he Morr Music aesthetic is tired. Over the past few years, Morr Music, almost a genre unto itself, had become as dated as trip-hop, break-beat, down-tempo, and that bastard genre nobody really understood, electroclash. It was aged already, like Portishead, Zero 7, Ladytron, Air, Daft Punk (did I need to throw?), Goldfrapp (I needed to throw), Sia, Audio Bullys, My Computer, Peaches, Fischerspooner, Willie Nelson, The Chemical Brothers (Grammy Winners!), Röyksopp, RJD2 (Aceyalone notwithstanding), even old Munk projects like Leroy Hanghofer, scumglam and proud, and all kinds of unworthy genre cornerstones. Breathless, me.
In many ways, Morr doesn’t seem to fit the mold for passé. The label had distanced itself from a growingly stagnant indie-prone electro scene—and many of those aforementioned Euro standards—to forge an electro-pop label in a crowded pool with recognizable water-marks. You knew it when you heard it—from the iced blue-bells of Lali Puna to the hum-drama robotics of The Go Find and the cankered sugar pop of this year’s Electric President—all too commodified by now to remind you of just how pressing Morr was on inception. Soak in the gas-pull of ketamine—seek out imports on Gomma, Trapez, or certainly Perlon—and it’s easier to see just how Morr was dating itself. With ketamine and micro coming to the forefront with the living-room set, playing on home stereos to soundtrack feasts and slumbers, alternately, there was not much room left over. The chemlab fuels the dance scene for the home listener now, dark and insecure and guided by finger-tracings of light. Surely we didn’t need any more Germanic Nico-isms?
Yet early on this year, I came across two forthcoming releases that didn’t open my ears as much as dim my cynicism. One was the new Ms. John Soda, but the one that brings us here today is B. Fleischmann’s The Humbucking Coil. Certainly, there’s no new ground covered per se, but the two bands—long since staples for the label—have pushed the envelope simply by refining their palettes and thus mainlining their sound. This is classic improvement by quarter-turn, a sharp profile aside where you were used to the face in whole. Now you see how Roman the nose, how plump the chin. Nothing much to be shocked by, but a moment’s realization that you’re not sure you knew this person, from this place.
B. Fleischmann is of course Bernhard Fleischmann, who first came to the attention of Morr after 1999’s Charhizma release, Pop Loops for Breakfast. With the co-Morr/Charizma double-album Welcome, Tourist in 2003, B. Fleischmann staked a claim to Morr’s more ambient domain, littering his pulpy beats with shavings of subtle guitar haze. Crossed somewhere between Fennesz and the instrumentals of label-mates Lali Puna, he stood out not so much for his beats—something almost implausible under the confines of the Morr Music aesthetic at the time—but for his smokestacked billowing, his tendency to cotton punctured skies.

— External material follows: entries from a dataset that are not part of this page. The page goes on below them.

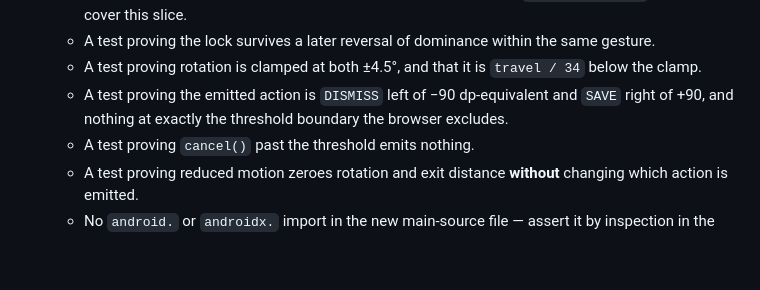
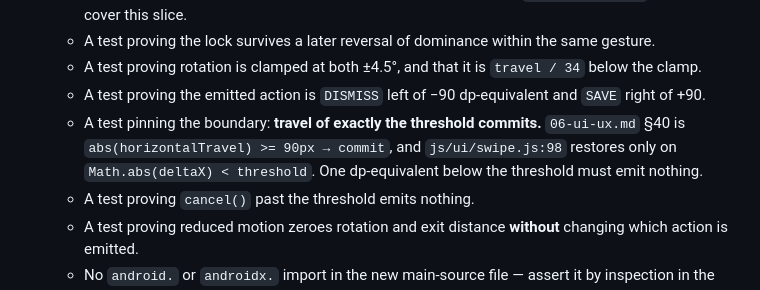
Before and after one commit to irodriguez-io/News-Agregator, a Markdown page: specs/008-android-swipe-gestures/slices.md, the part around the change. Rendered like a GitHub page; blank space fills up the shorter version.

Commit message:
docs(spec): correct the 008 threshold boundary
The slice 1 definition of done claimed the browser excludes travel of exactly
the threshold. It does not: 06-ui-ux.md section 40 is
abs(horizontalTravel) >= 90px, and js/ui/swipe.js:98 restores only on
Math.abs(deltaX) < threshold, so exactly 90 commits.

Caught by the implementer before any code was written. The boundary is now
pinned as its own definition-of-done item rather than left as prose.

Co-Authored-By: Claude Opus 5 (1M context) <noreply@anthropic.com>

```diff
--- a/specs/008-android-swipe-gestures/slices.md
+++ b/specs/008-android-swipe-gestures/slices.md
@@ -74,8 +74,10 @@ describes exercised from plain JUnit over synthetic pointer sequences.
     cover this slice.
   - A test proving the lock survives a later reversal of dominance within the same gesture.
   - A test proving rotation is clamped at both ±4.5°, and that it is `travel / 34` below the clamp.
-  - A test proving the emitted action is `DISMISS` left of −90 dp-equivalent and `SAVE` right of +90,
-    and nothing at exactly the threshold boundary the browser excludes.
+  - A test proving the emitted action is `DISMISS` left of −90 dp-equivalent and `SAVE` right of +90.
+  - A test pinning the boundary: **travel of exactly the threshold commits.** `06-ui-ux.md` §40 is
+    `abs(horizontalTravel) >= 90px → commit`, and `js/ui/swipe.js:98` restores only on
+    `Math.abs(deltaX) < threshold`. One dp-equivalent below the threshold must emit nothing.
   - A test proving `cancel()` past the threshold emits nothing.
   - A test proving reduced motion zeroes rotation and exit distance **without** changing which action is
     emitted.
```
Also changed, not shown: specs/008-android-swipe-gestures/spec.md (+2 -2 lines).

With The Humbucking Coil, Fleischmann retreats into more organic territory, flushing out guitar textures and marrowed synth lines with the natural flesh of human drumming given cosmetic whiskering. Along with the plodding drum machines of past work are robust, a-synthetic drum loops. This increased humanism lends Fleischmann’s compositions an evolutionary sense of dynamism, thawing out his stern soundscapes—something of people but fractured and in need of mend. Of course it’s beautiful—fucking, of course—but it’s the subtle glow you sense only in abandon or loss, vigor via transformation.
After the clopped electronics and wasted-day guitar strums of “Broken Monitors,” Fleischmann reclines into Schneider TM-style vocalisms, augmenting bubble-burst beat lines with straight English lay-aways, a sigh and a drain, a call to Monet’s peasantscapes. “Composure” sustains itself on swirled chimes and a femur-beat before Fleischmann pushes the space with autumnal guitar lines. “Phones and Machines” is the sound of us waking up to nothing, lights fried and radio tried, a slow evolve against the sudden spread of black, null and the course of empty. Much like “Broken Monitors,” “From To” finds Fleischmann frosting his frenetic beatscapes with dead-pan lyricism. His voice is withdrawn and quiet, almost smothering, and it suits the snowed-in music it supports.
In the end, The Humbucking Coil is a novel inclusion on the label’s schedule. It’s Morr Music circa 2006 after all, a modest shift from Morr Music circa 2005 or 2004. Its candelabra muscle is a reason to look again though, to check back to a label you may have forgotten. You can always play Achso when your friends arrive.